Some of the "big data" approaches that I have seen are a bit like that. We keep stuff because we can, and because it "might come in useful." For sure there are some very potent use cases. Forbes, in this piece describes how knowledge about the customercan drive predictive analytics. And valuable it is.
However the other compelling use-cases are a bit harder to find. We can certainly do useful analysis of log files, click through rates, etc., depending on what has been shown to a customer or "tire kicker." But beyond that the cases are harder to come by. That is to some extent why much of the focus has been on the technology and technology vendor side.
There is a pretty significant dilemma here, though. If we wait to capture the data until we know what we need, then we will have to wait until we have sufficient data. If we capture all the data we can as it is flying through our systems and we don't yet know how we might use it, we need to make sure it is kept in some original form. Apply schema at the time of use. That makes us quake in our collective boots if we are data base designers, DBAs etc. We can't ensure the integrity. Things change. Where are the constraints?... In my house that is akin to me throwing things I don't know what to do with (pieces of mail, camping gear, old garden tools, empty paint cans, bicycle pumps,... you get the idea). So when Madame asks for something - say a suitable weight for holding the grill cover down, I can say, "Aha, I have just the right thing. Here, uses this old, half full can of paint." A properly ordered household might have had the paint arranged in a tidy grouping. But actually that primary classification inhibits out of the box use.
Similarly with data. I wonder what the telephone country code for the UK is.. Oh yes, my sister lives there, I can look up her number and find it out. Not exactly why I threw her number onto the data pile, but handy nonetheless.
So with the driver of cheap storage, cheap processing, we can sudden;y start to manage big piles of data instead of managing things all neatly.

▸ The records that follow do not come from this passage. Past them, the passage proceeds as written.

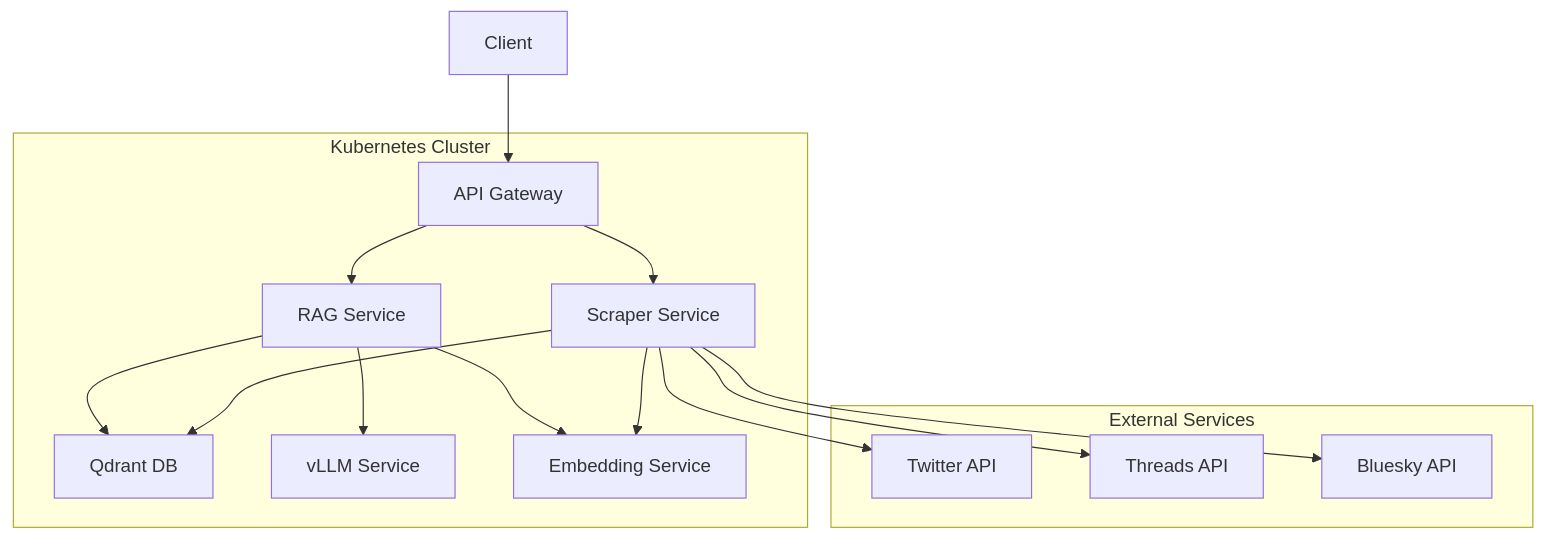
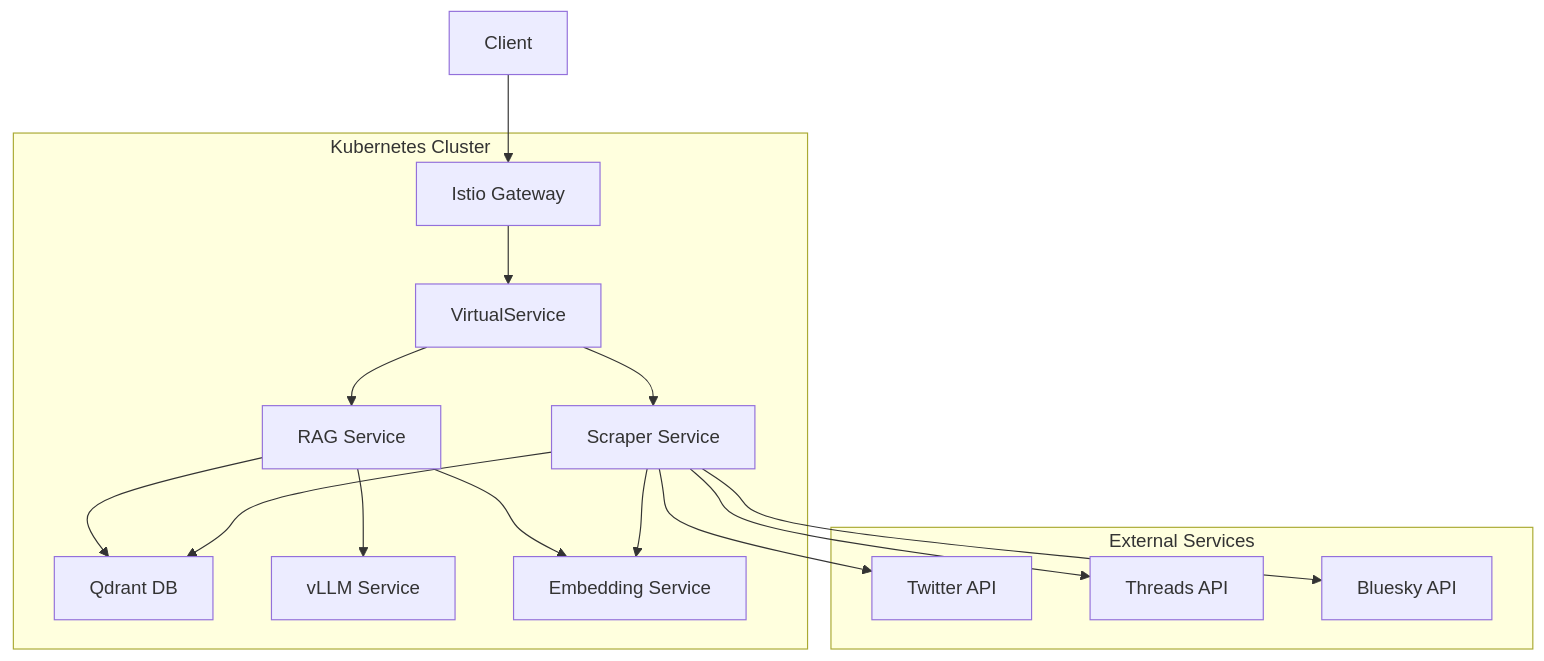
The diagram in README.md (codeamt/Istio-rag-service), drawn with Mermaid before and after one commit. The commit also changed other lines of this file and 15 other files, not shown here.

````diff
--- a/README.md
+++ b/README.md
@@ -69,31 +78,33 @@
 ```mermaid
 graph TD
-    A[Client] --> B[API Gateway]
-    B --> C[RAG Service]
-    B --> D[Scraper Service]
+    A[Client] --> B[Istio Gateway]
+    B --> C[VirtualService]
+    C --> D[RAG Service]
+    C --> E[Scraper Service]
     
-    C --> E[Qdrant DB]
-    C --> F[vLLM Service]
-    C --> G[Embedding Service]
+    D --> F[Qdrant DB]
+    D --> G[vLLM Service]
+    D --> H[Embedding Service]
     
-    D --> E
-    D --> G
-    D --> H[Twitter API]
-    D --> I[Threads API]
-    D --> J[Bluesky API]
+    E --> F
+    E --> H
+    E --> I[Twitter API]
+    E --> J[Threads API]
+    E --> K[Bluesky API]
     
     subgraph Kubernetes Cluster
         B
         C
         D
         E
         F
         G
+        H
     end
     
     subgraph External Services
-        H
         I
         J
+        K
     end
 ```
````
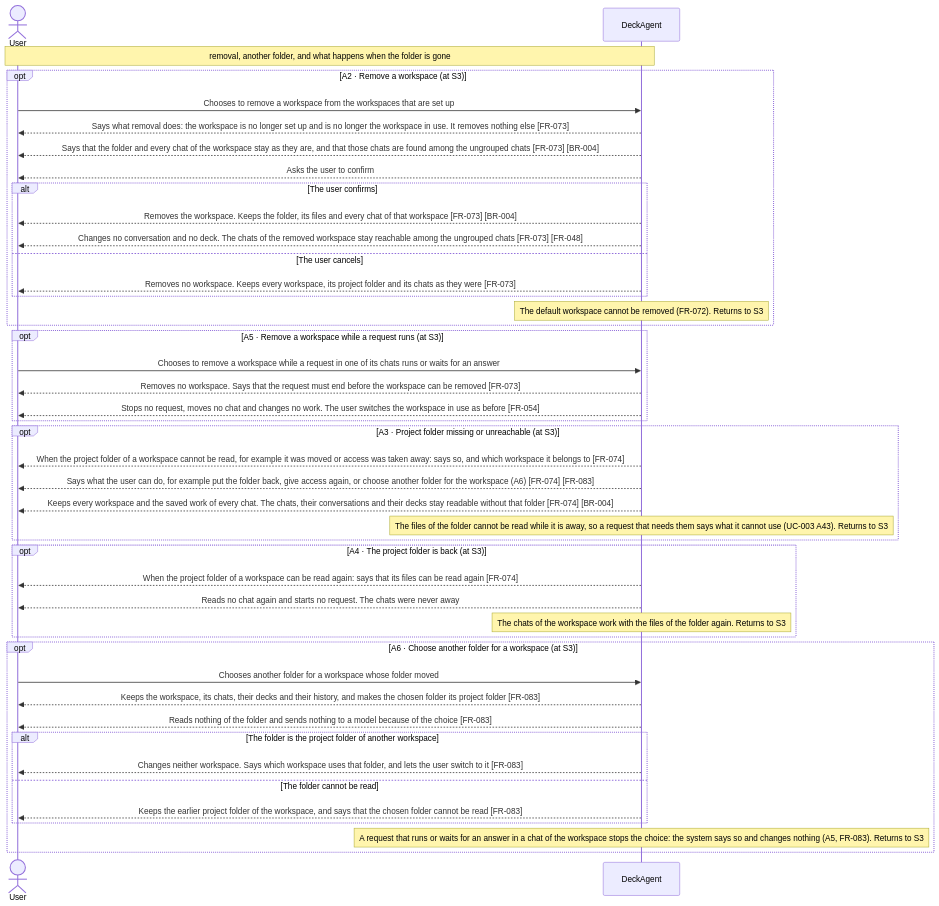
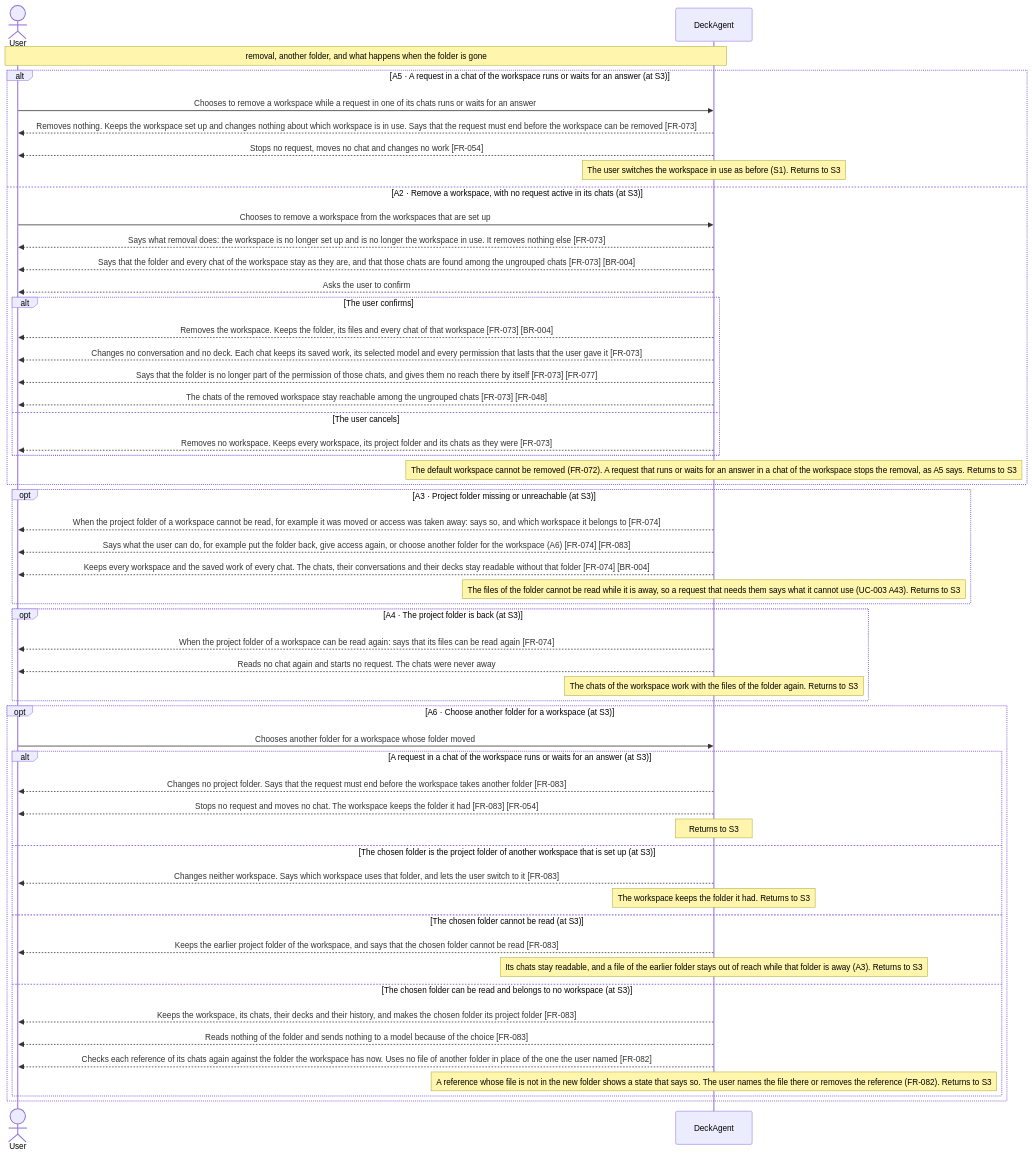
The second of 2 diagrams in docs/spec/03-use-cases/UC-013.md (Luke23127006/DeckAgent), drawn with Mermaid before and after one commit. The commit also changed other lines of this file and 13 other files, not shown here.

First line of the commit message:
docs(spec): fix removal, re-link, ungrouped-chat, save and export inconsistencies

````diff
--- a/docs/spec/03-use-cases/UC-013.md
+++ b/docs/spec/03-use-cases/UC-013.md
@@ -71,46 +72,56 @@
 ```mermaid
 sequenceDiagram
     actor User
     participant DeckAgent
     Note over User,DeckAgent: removal, another folder, and what happens when the folder is gone
-    opt A2 · Remove a workspace (at S3)
+    alt A5 · A request in a chat of the workspace runs or waits for an answer (at S3)
+        User->>DeckAgent: Chooses to remove a workspace while a request in one of its chats runs or waits for an answer
+        DeckAgent-->>User: Removes nothing. Keeps the workspace set up and changes nothing about which workspace is in use. Says that the request must end before the workspace can be removed [FR-073]
+        DeckAgent-->>User: Stops no request, moves no chat and changes no work [FR-054]
+        note over DeckAgent: The user switches the workspace in use as before (S1). Returns to S3
+    else A2 · Remove a workspace, with no request active in its chats (at S3)
         User->>DeckAgent: Chooses to remove a workspace from the workspaces that are set up
         DeckAgent-->>User: Says what removal does: the workspace is no longer set up and is no longer the workspace in use. It removes nothing else [FR-073]
         DeckAgent-->>User: Says that the folder and every chat of the workspace stay as they are, and that those chats are found among the ungrouped chats [FR-073] [BR-004]
         DeckAgent-->>User: Asks the user to confirm
         alt The user confirms
             DeckAgent-->>User: Removes the workspace. Keeps the folder, its files and every chat of that workspace [FR-073] [BR-004]
-            DeckAgent-->>User: Changes no conversation and no deck. The chats of the removed workspace stay reachable among the ungrouped chats [FR-073] [FR-048]
+            DeckAgent-->>User: Changes no conversation and no deck. Each chat keeps its saved work, its selected model and every permission that lasts that the user gave it [FR-073]
+            DeckAgent-->>User: Says that the folder is no longer part of the permission of those chats, and gives them no reach there by itself [FR-073] [FR-077]
+            DeckAgent-->>User: The chats of the removed workspace stay reachable among the ungrouped chats [FR-073] [FR-048]
         else The user cancels
             DeckAgent-->>User: Removes no workspace. Keeps every workspace, its project folder and its chats as they were [FR-073]
         end
-        note over DeckAgent: The default workspace cannot be removed (FR-072). Returns to S3
-    end
-    opt A5 · Remove a workspace while a request runs (at S3)
-        User->>DeckAgent: Chooses to remove a workspace while a request in one of its chats runs or waits for an answer
-        DeckAgent-->>User: Removes no workspace. Says that the request must end before the workspace can be removed [FR-073]
-        DeckAgent-->>User: Stops no request, moves no chat and changes no work. The user switches the workspace in use as before [FR-054]
+        note over DeckAgent: The default workspace cannot be removed (FR-072). A request that runs or waits for an answer in a chat of the workspace stops the removal, as A5 says. Returns to S3
     end
     opt A3 · Project folder missing or unreachable (at S3)
         DeckAgent-->>User: When the project folder of a workspace cannot be read, for example it was moved or access was taken away: says so, and which workspace it belongs to [FR-074]
         DeckAgent-->>User: Says what the user can do, for example put the folder back, give access again, or choose another folder for the workspace (A6) [FR-074] [FR-083]
         DeckAgent-->>User: Keeps every workspace and the saved work of every chat. The chats, their conversations and their decks stay readable without that folder [FR-074] [BR-004]
         note over DeckAgent: The files of the folder cannot be read while it is away, so a request that needs them says what it cannot use (UC-003 A43). Returns to S3
     end
     opt A4 · The project folder is back (at S3)
         DeckAgent-->>User: When the project folder of a workspace can be read again: says that its files can be read again [FR-074]
         DeckAgent-->>User: Reads no chat again and starts no request. The chats were never away
         note over DeckAgent: The chats of the workspace work with the files of the folder again. Returns to S3
     end
     opt A6 · Choose another folder for a workspace (at S3)
         User->>DeckAgent: Chooses another folder for a workspace whose folder moved
-        DeckAgent-->>User: Keeps the workspace, its chats, their decks and their history, and makes the chosen folder its project folder [FR-083]
-        DeckAgent-->>User: Reads nothing of the folder and sends nothing to a model because of the choice [FR-083]
-        alt The folder is the project folder of another workspace
+        alt A request in a chat of the workspace runs or waits for an answer (at S3)
+            DeckAgent-->>User: Changes no project folder. Says that the request must end before the workspace takes another folder [FR-083]
+            DeckAgent-->>User: Stops no request and moves no chat. The workspace keeps the folder it had [FR-083] [FR-054]
+            note over DeckAgent: Returns to S3
+        else The chosen folder is the project folder of another workspace that is set up (at S3)
             DeckAgent-->>User: Changes neither workspace. Says which workspace uses that folder, and lets the user switch to it [FR-083]
-        else The folder cannot be read
+            note over DeckAgent: The workspace keeps the folder it had. Returns to S3
+        else The chosen folder cannot be read (at S3)
             DeckAgent-->>User: Keeps the earlier project folder of the workspace, and says that the chosen folder cannot be read [FR-083]
+            note over DeckAgent: Its chats stay readable, and a file of the earlier folder stays out of reach while that folder is away (A3). Returns to S3
+        else The chosen folder can be read and belongs to no workspace (at S3)
+            DeckAgent-->>User: Keeps the workspace, its chats, their decks and their history, and makes the chosen folder its project folder [FR-083]
+            DeckAgent-->>User: Reads nothing of the folder and sends nothing to a model because of the choice [FR-083]
+            DeckAgent-->>User: Checks each reference of its chats again against the folder the workspace has now. Uses no file of another folder in place of the one the user named [FR-082]
+            note over DeckAgent: A reference whose file is not in the new folder shows a state that says so. The user names the file there or removes the reference (FR-082). Returns to S3
         end
-        note over DeckAgent: A request that runs or waits for an answer in a chat of the workspace stops the choice: the system says so and changes nothing (A5, FR-083). Returns to S3
     end
 ```
````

This thinking model started a while back with the advent of tagging models for email. Outlook vs Gmail as thinking models. If I have organized my emails in the Outlook folders way, then I have to know roughly where to look for the mail - all very well if I am accessing by some primary classification path, but not so handy when asked to provide all the documents containing a word for a legal case...It turns out - at least for me that I prefer a tag based model - a flat space like Gmail where I use search as my primary approach, as opposed to a categorization model where I go to an organized set of things.
There isn't much "big" in these data examples. It is really about the new ways we have to organize and manage the data we collect - and accepting that we can collect more of it. Possibly even collecting every state of every data object, every transaction that changed that state, etc. Oh and perhaps the update dominant model of data management that we see today will be replaced with something less destructive.